* Supplied material *
^^^^^^^^

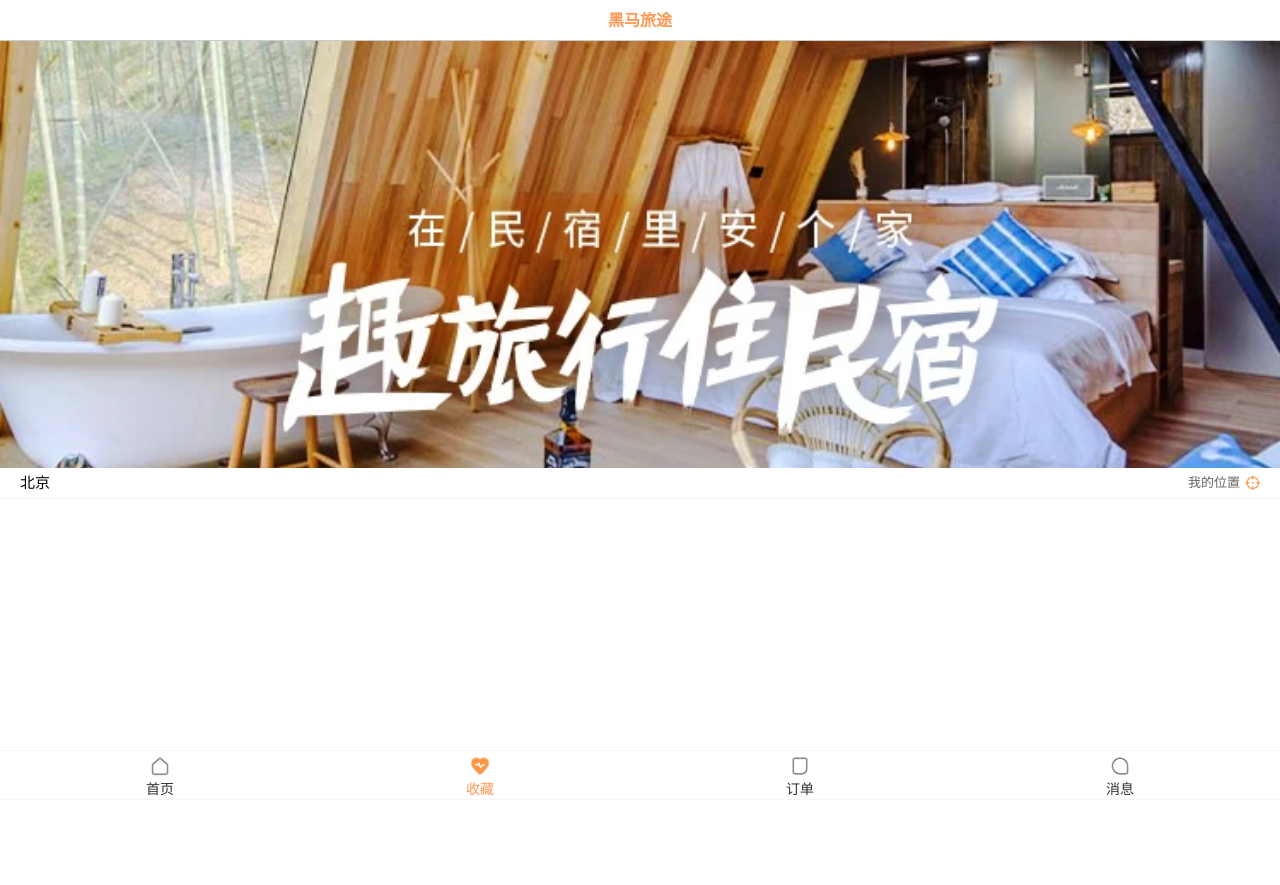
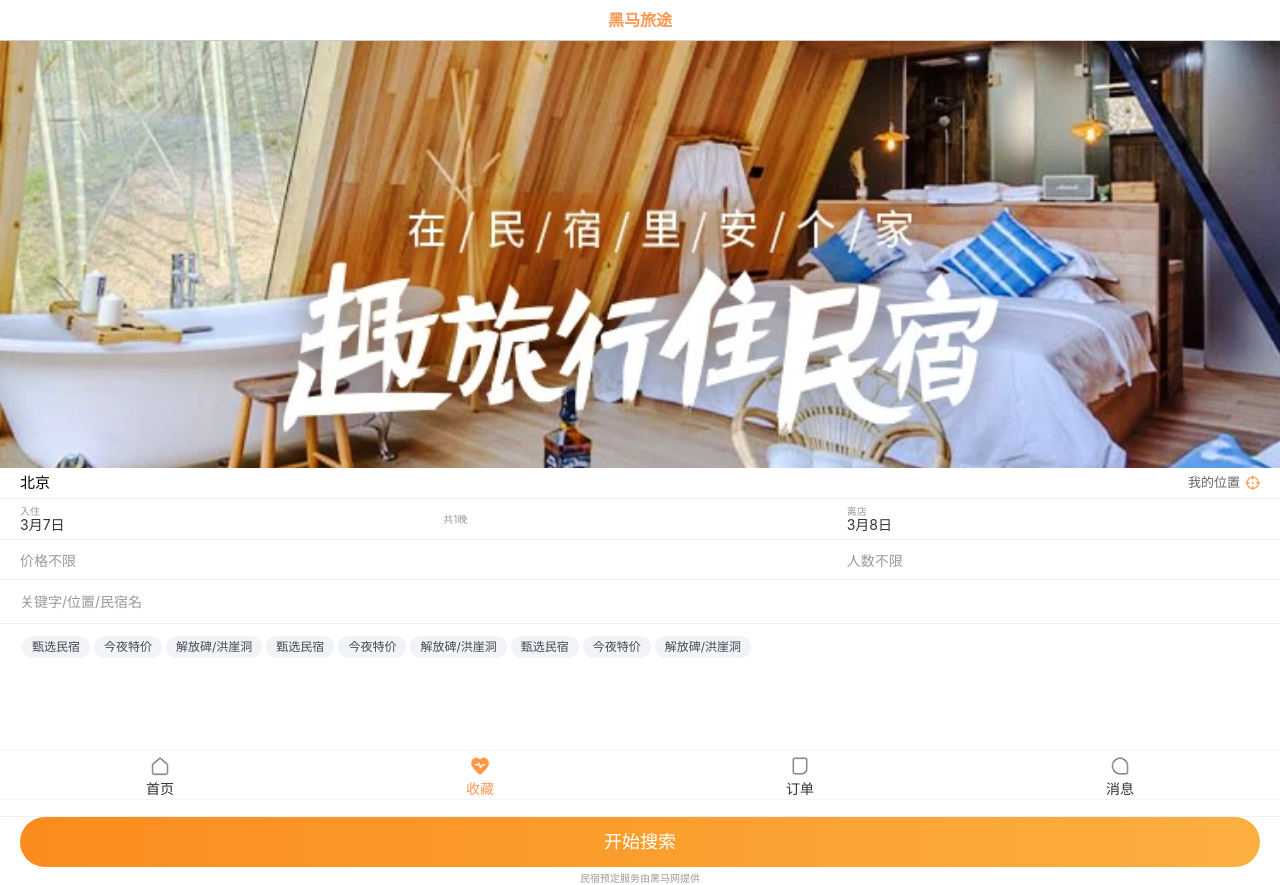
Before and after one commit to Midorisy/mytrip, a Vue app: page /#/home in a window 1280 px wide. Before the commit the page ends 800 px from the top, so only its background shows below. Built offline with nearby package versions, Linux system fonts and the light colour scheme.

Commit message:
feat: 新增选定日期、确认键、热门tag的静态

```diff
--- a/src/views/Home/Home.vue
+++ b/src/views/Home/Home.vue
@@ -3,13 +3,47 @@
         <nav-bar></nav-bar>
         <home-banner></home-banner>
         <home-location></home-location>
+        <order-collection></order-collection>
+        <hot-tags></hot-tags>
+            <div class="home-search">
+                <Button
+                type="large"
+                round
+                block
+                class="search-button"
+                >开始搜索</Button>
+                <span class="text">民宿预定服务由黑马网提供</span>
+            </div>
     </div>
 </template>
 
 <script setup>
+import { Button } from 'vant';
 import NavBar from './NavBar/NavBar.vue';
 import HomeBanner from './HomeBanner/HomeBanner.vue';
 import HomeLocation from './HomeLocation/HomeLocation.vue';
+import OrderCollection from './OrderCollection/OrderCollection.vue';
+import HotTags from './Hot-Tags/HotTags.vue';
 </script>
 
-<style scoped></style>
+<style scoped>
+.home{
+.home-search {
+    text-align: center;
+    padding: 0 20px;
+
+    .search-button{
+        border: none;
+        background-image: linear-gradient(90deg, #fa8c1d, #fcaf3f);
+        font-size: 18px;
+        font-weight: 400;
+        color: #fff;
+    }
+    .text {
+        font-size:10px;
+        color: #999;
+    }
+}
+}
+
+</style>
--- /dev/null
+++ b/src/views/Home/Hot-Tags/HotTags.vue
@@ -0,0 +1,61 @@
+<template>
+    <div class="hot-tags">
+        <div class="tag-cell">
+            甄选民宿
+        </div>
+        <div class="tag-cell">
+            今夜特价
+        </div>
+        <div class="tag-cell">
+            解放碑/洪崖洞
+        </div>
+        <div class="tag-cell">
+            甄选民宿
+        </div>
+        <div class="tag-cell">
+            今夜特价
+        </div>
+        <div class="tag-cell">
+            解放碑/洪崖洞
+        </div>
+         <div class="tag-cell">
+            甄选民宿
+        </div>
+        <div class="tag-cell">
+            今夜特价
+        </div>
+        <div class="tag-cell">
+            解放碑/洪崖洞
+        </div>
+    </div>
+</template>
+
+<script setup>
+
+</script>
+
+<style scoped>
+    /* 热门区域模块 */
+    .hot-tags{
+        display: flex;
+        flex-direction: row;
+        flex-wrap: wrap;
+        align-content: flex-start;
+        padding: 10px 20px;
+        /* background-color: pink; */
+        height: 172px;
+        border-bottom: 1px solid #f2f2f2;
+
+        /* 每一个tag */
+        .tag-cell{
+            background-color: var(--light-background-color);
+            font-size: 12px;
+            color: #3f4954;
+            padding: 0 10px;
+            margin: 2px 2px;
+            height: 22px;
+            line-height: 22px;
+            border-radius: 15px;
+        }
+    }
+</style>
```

^^^^^^^^

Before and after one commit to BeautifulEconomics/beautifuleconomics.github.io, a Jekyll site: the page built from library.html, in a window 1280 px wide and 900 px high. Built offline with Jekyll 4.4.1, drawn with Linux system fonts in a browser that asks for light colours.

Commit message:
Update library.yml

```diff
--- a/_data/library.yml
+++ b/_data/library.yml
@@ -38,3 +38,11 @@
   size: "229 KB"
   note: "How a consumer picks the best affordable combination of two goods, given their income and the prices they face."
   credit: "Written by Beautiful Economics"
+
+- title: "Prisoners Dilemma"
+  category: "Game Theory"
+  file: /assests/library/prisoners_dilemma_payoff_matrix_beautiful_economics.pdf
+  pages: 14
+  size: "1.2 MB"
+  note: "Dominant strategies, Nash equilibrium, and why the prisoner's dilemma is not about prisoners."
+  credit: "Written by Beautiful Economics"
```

^^^^^^^^

* Assigned task *
Check each line of the entries for "import" and copy those that have it.

* Answer for the task *
+import { Button } from 'vant';
 import NavBar from './NavBar/NavBar.vue';
 import HomeBanner from './HomeBanner/HomeBanner.vue';
 import HomeLocation from './HomeLocation/HomeLocation.vue';
+import OrderCollection from './OrderCollection/OrderCollection.vue';
+import HotTags from './Hot-Tags/HotTags.vue';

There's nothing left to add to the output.